What makes this more remarkable is, that these illnesses often followed the visit of a ship which itself had a perfectly clean bill of health; and in many cases the missionaries and other good authorities recorded that they had no reason to believe that any white man had been to blame for the introduction of new diseases.
Therefore the poor islanders naturally concluded that these scourges were introduced by malicious foreign gods; so when a Samoan family assembled for their evening meal, the head of the house, ere tasting his bowl of kava, poured a little on the ground as a drink-offering to the gods; and every voice was hushed while he prayed that the gods of Samoa would give increase and prosperity to the household and all pertaining to it; that the war-gods would give strength to the people; but to such foreign gods as might have arrived in Tongan canoes or great ships, he said—" Here is kava for you, O sailing gods; do not come ashore at this place, but be pleased to remain on the ocean, and go to some other land!"
Sometimes the worshippers preferred to leave this matter in the care of their own protecting gods. In that case they kindled a blazing fire just before the evening meal, and offered its light to the king of gods, and all his fellow-deities, beseeching them to keep away from Samoa all sailing gods, lest they should come and cause disease and death.
Dr Turner takes high rank among the apostles of the Pacific. Few men living know better, from their own experience, how marvellous has been the change wrought in the last forty years, by which barbarous cannibals have been transformed into peaceful Christians.
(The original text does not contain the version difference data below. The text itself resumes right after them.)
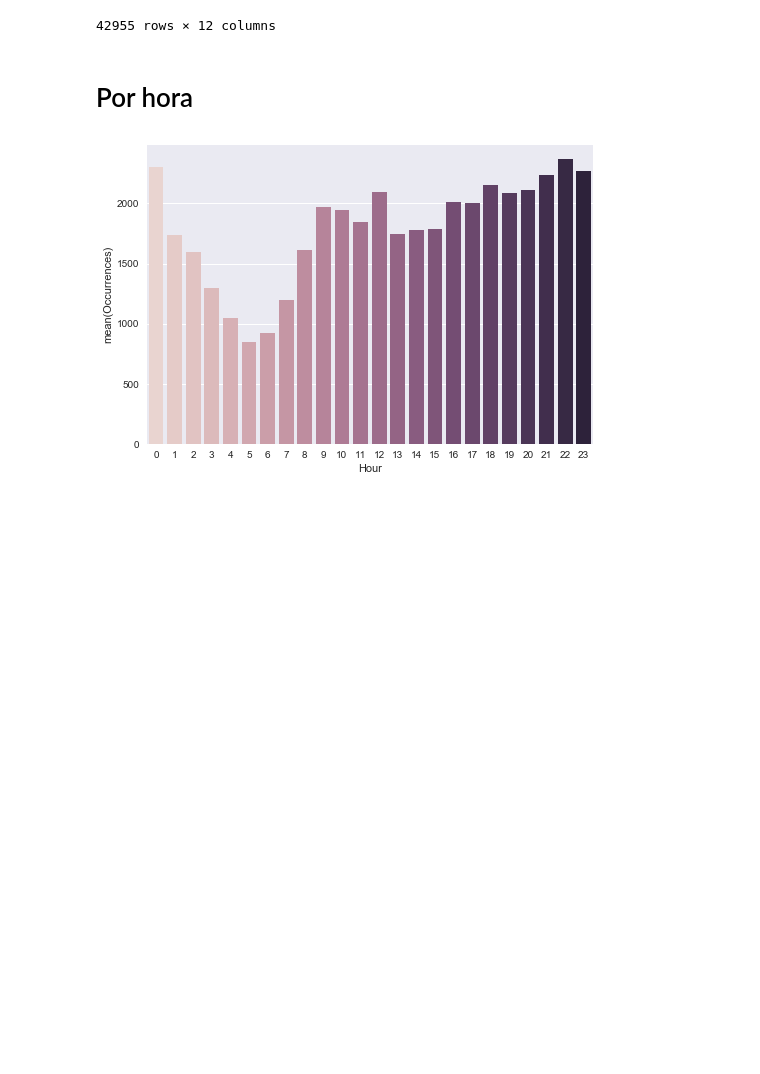
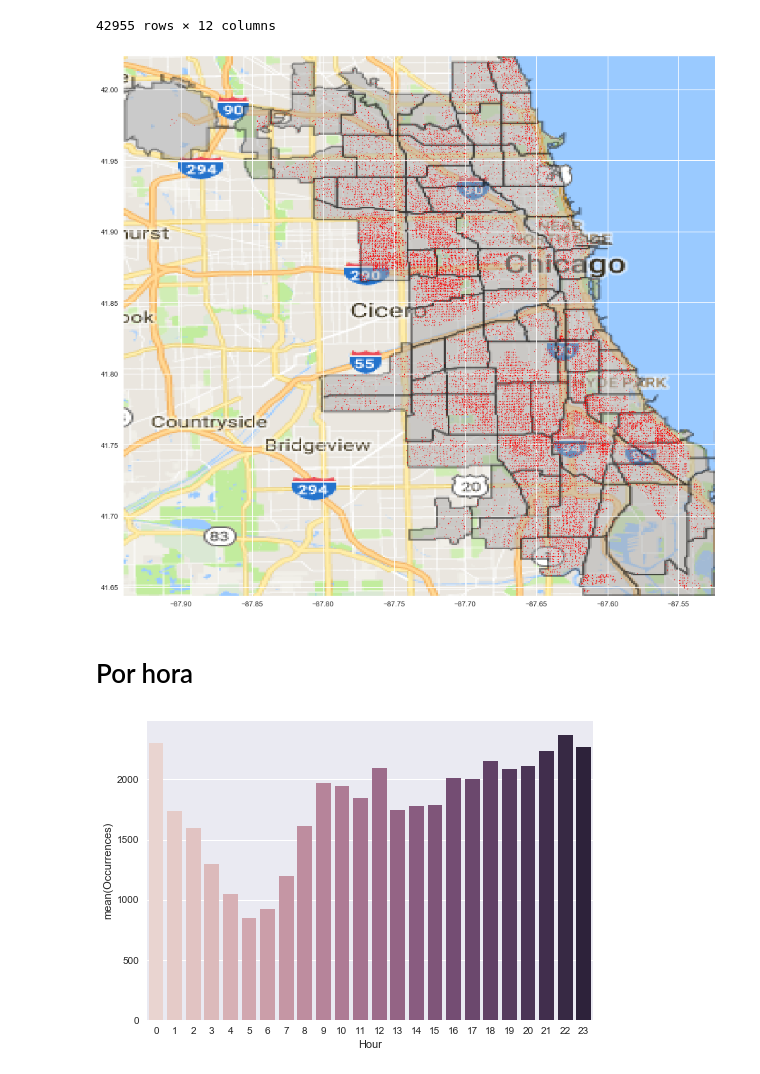
Before and after one commit to if1015-datascience-ufpe/2017-2-projeto-ajgan-rlsma-rcrs3, a Jupyter notebook: Project.ipynb, the cells around one changed output. Drawn from its saved outputs; the diff is of its cells as text; code cells hidden in the pictures; blank space fills up the shorter version.

Commit message:
Mais analises sobre crimes domesticos

```diff
--- a/Project.ipynb
+++ b/Project.ipynb
@@ -899,6 +899,14 @@ crimes_domestic
 | 42953 | 12/01/2016 12:01:00 AM | CRIMINAL DAMAGE | RESIDENCE | 0 | 1 | 15 | 14 | NaN | ... |
 | 42954 | 12/16/2016 12:01:00 AM | CRIM SEXUAL ASSAULT | RESIDENCE | 0 | 1 | 61 | 02 | NaN | ... |
 42955 rows × 12 columns
+# %%
+fig, ax = plt.subplots(figsize=(15,15))
+plt.scatter(y=crimes_domestic['Lat'],x=crimes_domestic['Lon'],zorder=1,s=0.8,alpha=0.6,c='red')
+img = imread("mapa/CHmap.png")
+plt.imshow(img,zorder=0,extent=[westlimit, eastlimit, southlimit, northlimit])
+plt.show()
+# %% [output]
+[figure, added]
 # %% [markdown]
 # Por hora
 # %%
```
Also changed, not shown: parts of 9 cells of this notebook.
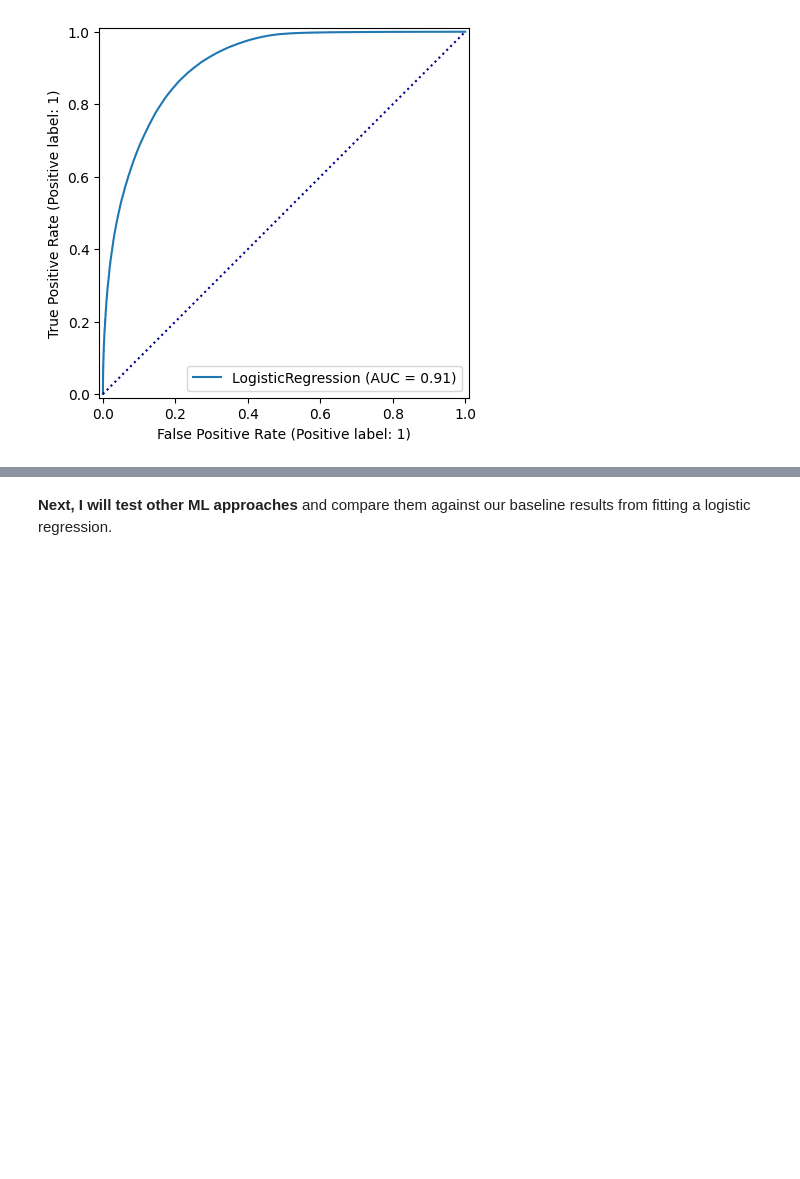
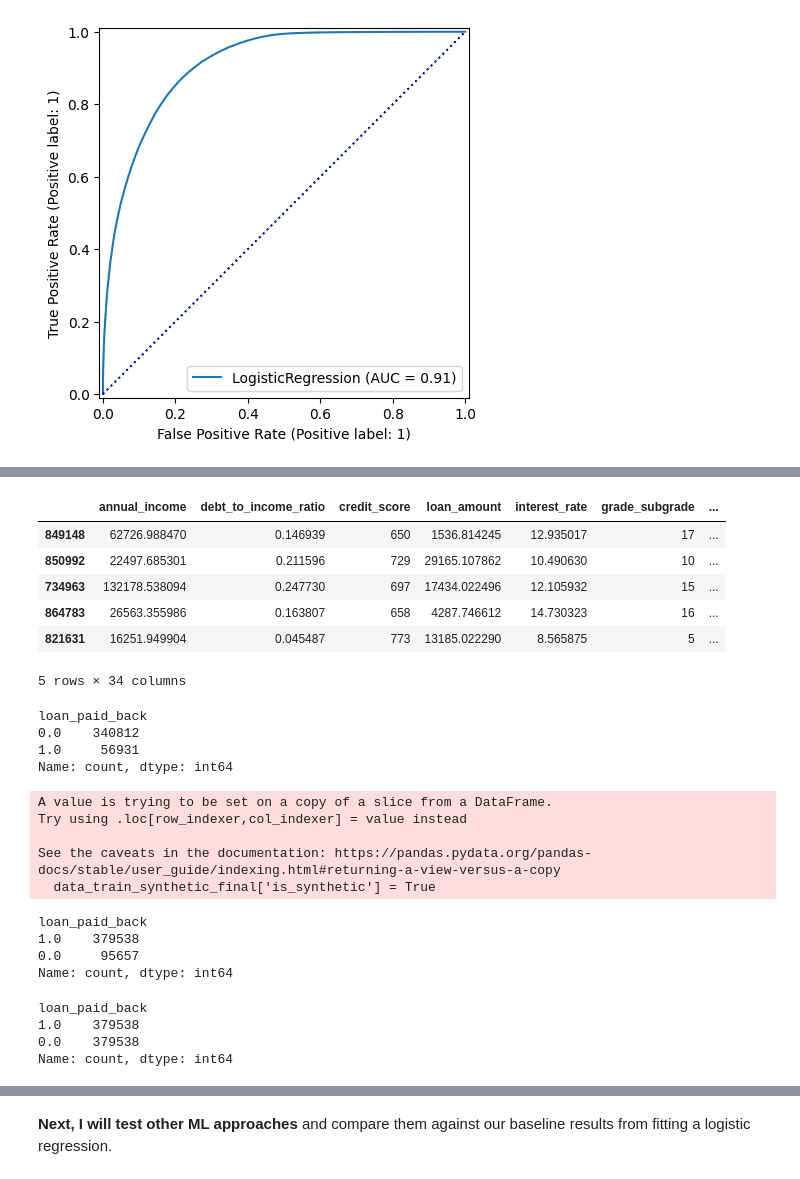
Before and after one commit to znogbes/kaggle-predicting-loan-payback, a Jupyter notebook: log-reg-ml.ipynb, the cells around one changed output, grey strips where cells are left out. Saved outputs shown, nothing was run; the diff lists cells and outputs as text; code cells hidden in the pictures; blank space fills up the shorter version.

```diff
--- a/log-reg-ml.ipynb
+++ b/log-reg-ml.ipynb
@@ -253,0 +391,8 @@ plt.show()
+# %%
+
+# separate original from synthetic data
+X_train_synthetic = X_train_smote_processed[len(X_train):]
+y_train_synthetic = y_train_smote[len(y_train):]
+
+# this tells us the amount of synthetic data generated for each class
+y_train_synthetic.value_counts()
@@ -253,0 +404,20 @@ plt.show()
+# %%
+# deduplicate synthetic data
+# standardise real and synthetic data (standardise based on data in the real
+# training data)
+X_train_std, X_train_synth_std = standardise_data(X_train, X_train_synthetic)
+
+# Get ALL real X data (combine standardised training + test data)
+# We do this because we need to check for duplicates / very close
+# values in ALL of the real data we've got
+X_real_std = np.concatenate([X_train_std, X_test_std], axis=0)
+
+# below will take a couple of minutes to run
+# find nearest neighbour in the real data for each synthetic data point
+# i think smote uses 6 neighbours by defaults - double check
+nn = NearestNeighbors(n_neighbors=1, algorithm='auto').fit(X_real_std)
+dists, idxs = nn.kneighbors(X_train_synth_std)
+# %%
+# store the distances and indices of nearest neighbours
+X_train_synthetic['nearest_neighbour_distance'] = list(dists.flatten())
+X_train_synthetic['nearest_neighbour_index_real_data'] = list(idxs.flatten())
@@ -253,0 +435,21 @@ plt.show()
+# %%
+# make data frame of all synthetic data (features and labels)
+data_train_synthetic = pd.concat([X_train_synthetic, y_train_synthetic], axis=1)
+# sort by furthest distance to nearest neighbour in real data
+data_train_synthetic.sort_values(by='nearest_neighbour_distance', ascending=False, inplace=True)
+data_train_synthetic.head()
+# %% [output]
+|  | annual_income | debt_to_income_ratio | credit_score | loan_amount | interest_rate | grade_subgrade | ... |
+| 849148 | 62726.988470 | 0.146939 | 650 | 1536.814245 | 12.935017 | 17 | ... |
+| 850992 | 22497.685301 | 0.211596 | 729 | 29165.107862 | 10.490630 | 10 | ... |
+| 734963 | 132178.538094 | 0.247730 | 697 | 17434.022496 | 12.105932 | 15 | ... |
+| 864783 | 26563.355986 | 0.163807 | 658 | 4287.746612 | 14.730323 | 16 | ... |
+| 821631 | 16251.949904 | 0.045487 | 773 | 13185.022290 | 8.565875 | 5 | ... |
+5 rows × 34 columns
+# %%
+y_train_synthetic.value_counts()
+# %% [output]
+loan_paid_back
+0.0    340812
+1.0     56931
+Name: count, dtype: int64
@@ -253,0 +466,28 @@ plt.show()
+# %%
+# remove synthetic data points based on proximity to real data points
+data_train_synthetic_final = data_train_synthetic.head(n_keep)
+data_train_synthetic_final['loan_paid_back'].value_counts()
+data_train_synthetic_final['is_synthetic'] = True
+# %% [output]
+A value is trying to be set on a copy of a slice from a DataFrame.
+Try using .loc[row_indexer,col_indexer] = value instead
+
+See the caveats in the documentation: https://pandas.pydata.org/pandas-docs/stable/user_guide/indexing.html#returning-a-view-versus-a-copy
+  data_train_synthetic_final['is_synthetic'] = True
+# %%
+data_training_after_smote = pd.concat([X_train, y_train], axis=1)
+data_training_after_smote['is_synthetic'] = False
+data_training_after_smote['loan_paid_back'].value_counts()
+# %% [output]
+loan_paid_back
+1.0    379538
+0.0     95657
+Name: count, dtype: int64
+# %%
+data_training_after_smote = pd.concat([data_training_after_smote, data_train_synthetic_final], axis=0)
+data_training_after_smote['loan_paid_back'].value_counts()
+# %% [output]
+loan_paid_back
+1.0    379538
+0.0    379538
+Name: count, dtype: int64
```
Also changed, not shown: parts of 25 cells of this notebook, 1 other file.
For instance, when he first visited the Isle of Niuē, or Savage Island (which lies as the centre of a triangle formed by Tonga, Samoa, and the Hervey Isles), its people were in much the same